● **Work instructions**
In the listing below, look for "faker" and copy every line that has it.

● **Given data**

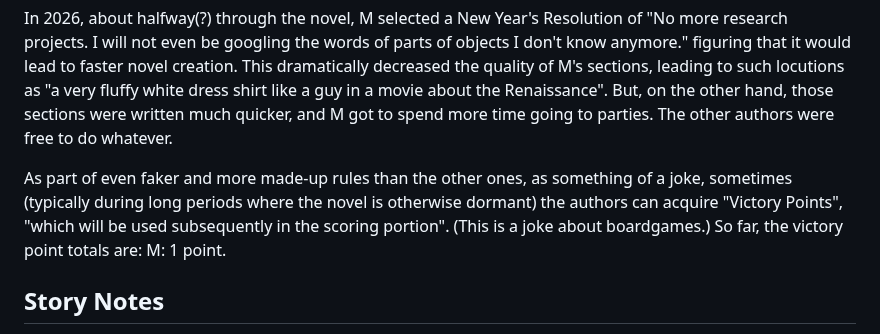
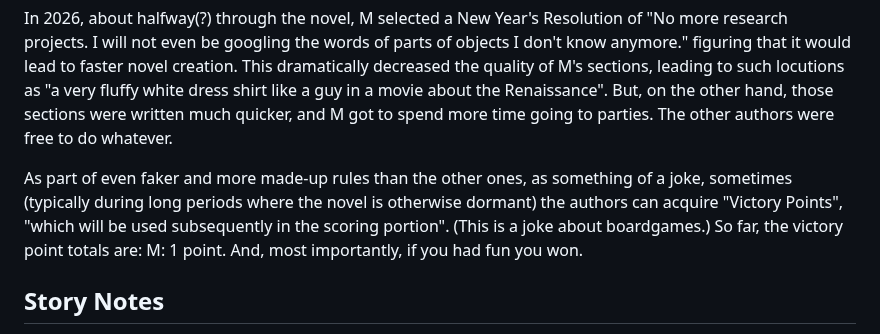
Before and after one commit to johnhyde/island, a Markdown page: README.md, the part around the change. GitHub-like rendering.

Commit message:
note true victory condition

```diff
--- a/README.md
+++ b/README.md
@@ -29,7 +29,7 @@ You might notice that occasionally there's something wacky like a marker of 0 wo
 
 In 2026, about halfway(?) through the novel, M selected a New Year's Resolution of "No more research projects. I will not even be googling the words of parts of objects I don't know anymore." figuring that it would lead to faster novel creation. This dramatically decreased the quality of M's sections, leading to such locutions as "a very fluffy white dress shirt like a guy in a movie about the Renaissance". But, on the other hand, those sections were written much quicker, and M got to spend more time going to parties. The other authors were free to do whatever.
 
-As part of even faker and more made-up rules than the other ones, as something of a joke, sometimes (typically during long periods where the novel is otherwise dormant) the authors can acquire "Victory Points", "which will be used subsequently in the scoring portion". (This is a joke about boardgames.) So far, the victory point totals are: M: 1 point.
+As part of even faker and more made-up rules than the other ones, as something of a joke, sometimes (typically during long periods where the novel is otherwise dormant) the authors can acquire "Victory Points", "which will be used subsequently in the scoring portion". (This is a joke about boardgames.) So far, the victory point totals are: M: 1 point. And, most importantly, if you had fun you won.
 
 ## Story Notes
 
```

---

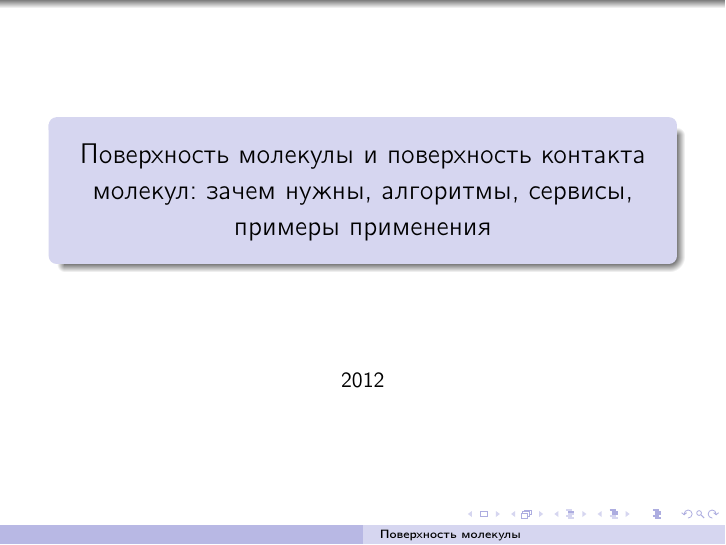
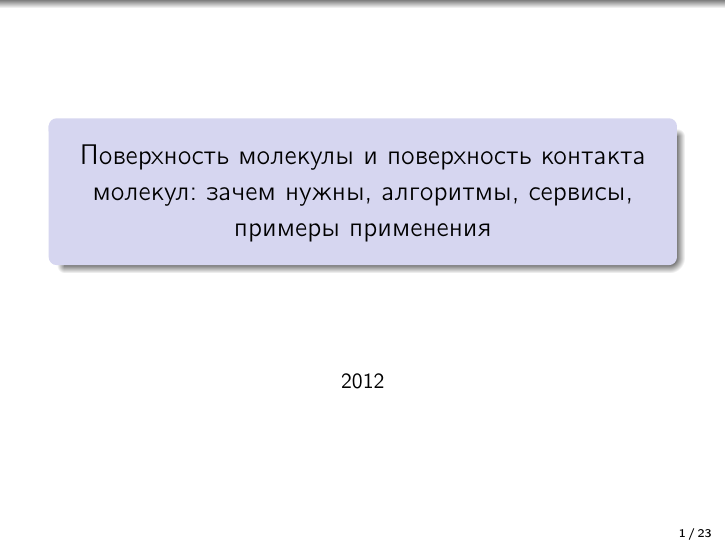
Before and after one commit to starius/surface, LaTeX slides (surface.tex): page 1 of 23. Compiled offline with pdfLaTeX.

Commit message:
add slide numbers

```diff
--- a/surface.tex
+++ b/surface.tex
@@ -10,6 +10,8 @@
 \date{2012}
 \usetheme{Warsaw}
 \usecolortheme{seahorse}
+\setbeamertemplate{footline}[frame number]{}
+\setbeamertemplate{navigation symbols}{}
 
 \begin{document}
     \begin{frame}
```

● **Task result**
-As part of even faker and more made-up rules than the other ones, as something of a joke, sometimes (typically during long periods where the novel is otherwise dormant) the authors can acquire "Victory Points", "which will be used subsequently in the scoring portion". (This is a joke about boardgames.) So far, the victory point totals are: M: 1 point.
+As part of even faker and more made-up rules than the other ones, as something of a joke, sometimes (typically during long periods where the novel is otherwise dormant) the authors can acquire "Victory Points", "which will be used subsequently in the scoring portion". (This is a joke about boardgames.) So far, the victory point totals are: M: 1 point. And, most importantly, if you had fun you won.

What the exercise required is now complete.